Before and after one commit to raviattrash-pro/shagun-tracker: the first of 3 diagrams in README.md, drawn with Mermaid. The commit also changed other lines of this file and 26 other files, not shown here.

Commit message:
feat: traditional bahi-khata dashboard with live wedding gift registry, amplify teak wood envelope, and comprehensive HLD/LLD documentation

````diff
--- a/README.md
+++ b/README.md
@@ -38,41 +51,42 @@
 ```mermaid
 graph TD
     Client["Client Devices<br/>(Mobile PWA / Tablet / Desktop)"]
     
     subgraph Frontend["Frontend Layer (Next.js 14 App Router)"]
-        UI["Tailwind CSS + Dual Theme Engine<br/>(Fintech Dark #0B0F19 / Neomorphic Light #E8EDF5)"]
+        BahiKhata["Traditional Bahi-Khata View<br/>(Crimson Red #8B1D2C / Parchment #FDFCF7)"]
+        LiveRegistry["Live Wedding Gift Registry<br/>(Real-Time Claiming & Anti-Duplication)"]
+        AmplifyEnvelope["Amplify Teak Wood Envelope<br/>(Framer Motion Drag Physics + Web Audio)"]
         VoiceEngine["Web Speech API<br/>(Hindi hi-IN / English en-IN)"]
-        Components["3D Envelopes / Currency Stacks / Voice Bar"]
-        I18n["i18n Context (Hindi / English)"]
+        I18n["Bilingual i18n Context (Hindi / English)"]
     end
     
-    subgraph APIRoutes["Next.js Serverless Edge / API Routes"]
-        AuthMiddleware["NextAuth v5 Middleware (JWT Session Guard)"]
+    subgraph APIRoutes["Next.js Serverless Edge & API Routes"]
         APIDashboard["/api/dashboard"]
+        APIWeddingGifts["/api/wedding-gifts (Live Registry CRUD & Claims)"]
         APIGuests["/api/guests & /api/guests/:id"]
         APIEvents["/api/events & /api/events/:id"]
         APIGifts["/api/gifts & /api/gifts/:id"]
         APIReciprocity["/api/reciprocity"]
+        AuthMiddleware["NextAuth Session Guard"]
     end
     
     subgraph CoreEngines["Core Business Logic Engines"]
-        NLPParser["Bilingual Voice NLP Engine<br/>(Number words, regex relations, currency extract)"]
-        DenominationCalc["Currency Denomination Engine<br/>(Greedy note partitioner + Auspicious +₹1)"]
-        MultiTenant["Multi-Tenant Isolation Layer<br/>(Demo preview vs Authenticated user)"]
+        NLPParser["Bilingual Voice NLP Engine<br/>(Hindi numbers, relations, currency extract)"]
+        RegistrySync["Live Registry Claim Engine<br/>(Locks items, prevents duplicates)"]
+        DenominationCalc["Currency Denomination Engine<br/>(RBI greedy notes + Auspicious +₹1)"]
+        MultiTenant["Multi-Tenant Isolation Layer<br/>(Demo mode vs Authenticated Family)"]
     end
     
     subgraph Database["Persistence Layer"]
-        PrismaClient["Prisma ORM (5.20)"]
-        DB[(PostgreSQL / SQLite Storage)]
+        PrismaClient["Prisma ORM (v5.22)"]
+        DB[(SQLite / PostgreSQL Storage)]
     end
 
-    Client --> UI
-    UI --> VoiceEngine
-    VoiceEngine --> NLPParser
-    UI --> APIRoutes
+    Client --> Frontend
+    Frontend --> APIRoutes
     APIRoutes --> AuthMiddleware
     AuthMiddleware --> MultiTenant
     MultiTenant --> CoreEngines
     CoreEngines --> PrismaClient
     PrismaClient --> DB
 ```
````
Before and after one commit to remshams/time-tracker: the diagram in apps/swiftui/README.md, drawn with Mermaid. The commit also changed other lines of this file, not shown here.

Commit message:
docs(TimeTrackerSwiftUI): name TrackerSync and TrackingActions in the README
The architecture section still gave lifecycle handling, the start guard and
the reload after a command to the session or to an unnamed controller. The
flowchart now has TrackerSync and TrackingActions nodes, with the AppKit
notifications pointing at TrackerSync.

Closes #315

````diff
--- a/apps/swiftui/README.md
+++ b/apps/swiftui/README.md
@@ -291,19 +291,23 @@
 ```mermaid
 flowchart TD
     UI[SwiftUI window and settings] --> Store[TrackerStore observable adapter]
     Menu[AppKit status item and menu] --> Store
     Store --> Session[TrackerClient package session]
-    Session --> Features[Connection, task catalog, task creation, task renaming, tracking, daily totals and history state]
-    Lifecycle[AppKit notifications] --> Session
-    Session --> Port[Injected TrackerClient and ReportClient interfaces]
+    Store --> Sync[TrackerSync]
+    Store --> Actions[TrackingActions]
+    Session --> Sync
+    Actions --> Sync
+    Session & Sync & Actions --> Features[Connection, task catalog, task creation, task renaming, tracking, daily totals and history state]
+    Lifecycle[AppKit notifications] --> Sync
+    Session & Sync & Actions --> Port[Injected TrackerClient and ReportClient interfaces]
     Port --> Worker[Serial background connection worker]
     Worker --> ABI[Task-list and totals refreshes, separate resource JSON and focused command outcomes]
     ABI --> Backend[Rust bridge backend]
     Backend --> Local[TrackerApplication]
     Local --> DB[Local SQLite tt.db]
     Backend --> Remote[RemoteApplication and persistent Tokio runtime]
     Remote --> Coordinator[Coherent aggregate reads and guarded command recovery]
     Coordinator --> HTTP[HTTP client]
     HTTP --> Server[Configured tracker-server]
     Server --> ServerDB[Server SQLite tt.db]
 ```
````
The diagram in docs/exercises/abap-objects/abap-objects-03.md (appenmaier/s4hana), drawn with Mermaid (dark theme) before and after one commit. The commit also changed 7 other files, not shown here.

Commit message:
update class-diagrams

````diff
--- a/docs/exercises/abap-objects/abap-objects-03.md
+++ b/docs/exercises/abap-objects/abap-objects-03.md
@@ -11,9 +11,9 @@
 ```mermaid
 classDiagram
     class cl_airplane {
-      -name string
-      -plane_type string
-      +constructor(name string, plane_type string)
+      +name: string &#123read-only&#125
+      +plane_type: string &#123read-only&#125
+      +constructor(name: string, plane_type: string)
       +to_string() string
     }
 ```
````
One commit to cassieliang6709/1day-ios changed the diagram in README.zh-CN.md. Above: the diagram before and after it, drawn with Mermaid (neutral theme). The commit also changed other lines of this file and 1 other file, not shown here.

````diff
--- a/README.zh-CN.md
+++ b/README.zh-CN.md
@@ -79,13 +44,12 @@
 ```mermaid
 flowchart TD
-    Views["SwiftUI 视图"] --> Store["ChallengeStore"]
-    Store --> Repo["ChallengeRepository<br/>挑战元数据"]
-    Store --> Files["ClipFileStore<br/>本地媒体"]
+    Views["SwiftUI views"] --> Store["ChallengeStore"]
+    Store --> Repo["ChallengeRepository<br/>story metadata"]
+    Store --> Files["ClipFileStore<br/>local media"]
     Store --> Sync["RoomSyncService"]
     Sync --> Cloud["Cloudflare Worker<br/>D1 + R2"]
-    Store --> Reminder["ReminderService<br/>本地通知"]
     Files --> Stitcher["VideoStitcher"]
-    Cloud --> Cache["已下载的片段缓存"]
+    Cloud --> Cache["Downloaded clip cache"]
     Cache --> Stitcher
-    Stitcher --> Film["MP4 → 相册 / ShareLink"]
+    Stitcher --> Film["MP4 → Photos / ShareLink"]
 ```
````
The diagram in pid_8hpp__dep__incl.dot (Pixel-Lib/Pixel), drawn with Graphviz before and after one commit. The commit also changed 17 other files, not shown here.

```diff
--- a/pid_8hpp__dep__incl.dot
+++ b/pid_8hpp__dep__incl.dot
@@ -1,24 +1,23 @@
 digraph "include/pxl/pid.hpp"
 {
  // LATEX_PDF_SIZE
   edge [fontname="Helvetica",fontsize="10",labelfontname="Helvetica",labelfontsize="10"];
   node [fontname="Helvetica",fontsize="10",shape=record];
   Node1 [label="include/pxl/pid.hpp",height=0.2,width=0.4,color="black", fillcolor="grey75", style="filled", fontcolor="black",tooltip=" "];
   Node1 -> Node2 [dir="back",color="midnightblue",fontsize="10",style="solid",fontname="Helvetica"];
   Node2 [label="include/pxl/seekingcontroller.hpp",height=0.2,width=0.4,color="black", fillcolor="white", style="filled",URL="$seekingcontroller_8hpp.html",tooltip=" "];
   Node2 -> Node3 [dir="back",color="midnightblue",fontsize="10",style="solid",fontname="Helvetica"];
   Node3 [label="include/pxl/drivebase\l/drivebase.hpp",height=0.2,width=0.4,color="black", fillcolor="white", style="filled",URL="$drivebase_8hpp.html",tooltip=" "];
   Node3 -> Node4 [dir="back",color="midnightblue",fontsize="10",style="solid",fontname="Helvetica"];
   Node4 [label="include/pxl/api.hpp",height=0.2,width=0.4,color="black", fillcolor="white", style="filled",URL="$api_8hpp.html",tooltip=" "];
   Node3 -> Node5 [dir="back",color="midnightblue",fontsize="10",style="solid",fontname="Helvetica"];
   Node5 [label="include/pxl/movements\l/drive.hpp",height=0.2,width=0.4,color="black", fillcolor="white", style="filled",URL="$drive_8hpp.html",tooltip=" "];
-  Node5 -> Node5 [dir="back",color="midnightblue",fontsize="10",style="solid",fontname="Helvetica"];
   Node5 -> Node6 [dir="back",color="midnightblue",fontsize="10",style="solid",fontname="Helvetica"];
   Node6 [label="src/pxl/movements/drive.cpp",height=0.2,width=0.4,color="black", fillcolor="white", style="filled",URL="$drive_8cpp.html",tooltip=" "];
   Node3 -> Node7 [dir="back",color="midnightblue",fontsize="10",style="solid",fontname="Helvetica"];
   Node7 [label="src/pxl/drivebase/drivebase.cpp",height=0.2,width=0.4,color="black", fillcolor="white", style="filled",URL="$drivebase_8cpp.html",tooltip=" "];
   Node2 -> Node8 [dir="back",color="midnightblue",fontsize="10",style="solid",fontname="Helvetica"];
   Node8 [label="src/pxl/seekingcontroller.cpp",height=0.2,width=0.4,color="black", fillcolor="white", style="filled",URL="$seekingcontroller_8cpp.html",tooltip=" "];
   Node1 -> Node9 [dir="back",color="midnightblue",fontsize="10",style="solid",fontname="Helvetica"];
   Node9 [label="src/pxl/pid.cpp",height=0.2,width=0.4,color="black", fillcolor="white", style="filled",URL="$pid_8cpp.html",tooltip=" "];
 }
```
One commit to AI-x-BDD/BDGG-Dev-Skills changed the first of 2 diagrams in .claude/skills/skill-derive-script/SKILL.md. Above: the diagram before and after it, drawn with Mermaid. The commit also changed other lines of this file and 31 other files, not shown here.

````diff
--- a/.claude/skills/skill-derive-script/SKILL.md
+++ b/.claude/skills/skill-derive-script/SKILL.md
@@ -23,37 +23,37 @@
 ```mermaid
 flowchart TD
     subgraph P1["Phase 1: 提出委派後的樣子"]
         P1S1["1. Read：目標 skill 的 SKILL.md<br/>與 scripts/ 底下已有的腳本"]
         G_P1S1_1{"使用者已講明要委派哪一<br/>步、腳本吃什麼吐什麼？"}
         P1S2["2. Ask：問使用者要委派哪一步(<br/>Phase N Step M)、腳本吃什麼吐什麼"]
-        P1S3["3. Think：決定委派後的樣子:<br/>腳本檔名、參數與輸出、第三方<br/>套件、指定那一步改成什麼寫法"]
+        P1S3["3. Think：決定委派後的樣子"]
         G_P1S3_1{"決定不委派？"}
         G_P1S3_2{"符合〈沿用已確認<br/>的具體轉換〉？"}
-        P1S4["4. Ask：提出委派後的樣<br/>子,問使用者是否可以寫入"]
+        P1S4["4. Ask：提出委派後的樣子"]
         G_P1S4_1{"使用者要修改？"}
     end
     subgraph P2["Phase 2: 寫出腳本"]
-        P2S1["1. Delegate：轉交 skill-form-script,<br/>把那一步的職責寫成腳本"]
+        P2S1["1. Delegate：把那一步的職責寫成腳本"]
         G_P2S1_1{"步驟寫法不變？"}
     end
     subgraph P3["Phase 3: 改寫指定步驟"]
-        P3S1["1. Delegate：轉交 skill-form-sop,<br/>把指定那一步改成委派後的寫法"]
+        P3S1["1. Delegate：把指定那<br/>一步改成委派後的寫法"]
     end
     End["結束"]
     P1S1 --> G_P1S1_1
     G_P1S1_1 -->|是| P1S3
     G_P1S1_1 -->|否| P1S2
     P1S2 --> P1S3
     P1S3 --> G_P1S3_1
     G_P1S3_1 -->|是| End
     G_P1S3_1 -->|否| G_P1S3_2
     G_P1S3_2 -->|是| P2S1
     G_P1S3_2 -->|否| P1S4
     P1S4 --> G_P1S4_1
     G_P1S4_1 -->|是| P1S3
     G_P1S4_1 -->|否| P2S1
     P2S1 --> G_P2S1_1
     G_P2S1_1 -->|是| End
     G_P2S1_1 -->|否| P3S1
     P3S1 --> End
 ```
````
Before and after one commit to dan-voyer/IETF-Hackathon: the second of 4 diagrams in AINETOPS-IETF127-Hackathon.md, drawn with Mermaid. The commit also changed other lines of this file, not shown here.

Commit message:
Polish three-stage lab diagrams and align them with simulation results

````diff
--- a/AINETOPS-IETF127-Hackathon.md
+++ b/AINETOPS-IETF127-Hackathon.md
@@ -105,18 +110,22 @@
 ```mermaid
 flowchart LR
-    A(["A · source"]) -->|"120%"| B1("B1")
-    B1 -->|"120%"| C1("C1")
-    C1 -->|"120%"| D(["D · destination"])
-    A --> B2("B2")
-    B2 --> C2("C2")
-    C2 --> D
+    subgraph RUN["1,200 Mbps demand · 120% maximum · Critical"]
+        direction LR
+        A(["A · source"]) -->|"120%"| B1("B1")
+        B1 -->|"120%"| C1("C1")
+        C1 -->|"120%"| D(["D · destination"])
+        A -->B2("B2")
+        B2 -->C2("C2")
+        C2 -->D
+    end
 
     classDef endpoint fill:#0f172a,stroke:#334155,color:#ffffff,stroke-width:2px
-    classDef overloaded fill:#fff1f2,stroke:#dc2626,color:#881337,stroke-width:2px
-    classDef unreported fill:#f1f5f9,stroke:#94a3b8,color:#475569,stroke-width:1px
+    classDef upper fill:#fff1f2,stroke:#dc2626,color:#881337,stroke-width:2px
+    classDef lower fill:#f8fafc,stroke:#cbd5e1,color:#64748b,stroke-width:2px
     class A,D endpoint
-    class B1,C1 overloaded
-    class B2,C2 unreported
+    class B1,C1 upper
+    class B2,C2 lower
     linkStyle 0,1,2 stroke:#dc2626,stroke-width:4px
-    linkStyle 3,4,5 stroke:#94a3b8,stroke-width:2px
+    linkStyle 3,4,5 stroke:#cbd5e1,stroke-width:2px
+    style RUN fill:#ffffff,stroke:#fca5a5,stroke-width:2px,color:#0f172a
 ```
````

▬▬▬▬▬▬▬▬▬▬

WORK TO BE COMPLETED
Look above for lines with the word "include" and copy them all.

RESULT FOR THIS EXERCISE
 digraph "include/pxl/pid.hpp"
   Node1 [label="include/pxl/pid.hpp",height=0.2,width=0.4,color="black", fillcolor="grey75", style="filled", fontcolor="black",tooltip=" "];
   Node2 [label="include/pxl/seekingcontroller.hpp",height=0.2,width=0.4,color="black", fillcolor="white", style="filled",URL="$seekingcontroller_8hpp.html",tooltip=" "];
   Node3 [label="include/pxl/drivebase\l/drivebase.hpp",height=0.2,width=0.4,color="black", fillcolor="white", style="filled",URL="$drivebase_8hpp.html",tooltip=" "];
   Node4 [label="include/pxl/api.hpp",height=0.2,width=0.4,color="black", fillcolor="white", style="filled",URL="$api_8hpp.html",tooltip=" "];
   Node5 [label="include/pxl/movements\l/drive.hpp",height=0.2,width=0.4,color="black", fillcolor="white", style="filled",URL="$drive_8hpp.html",tooltip=" "];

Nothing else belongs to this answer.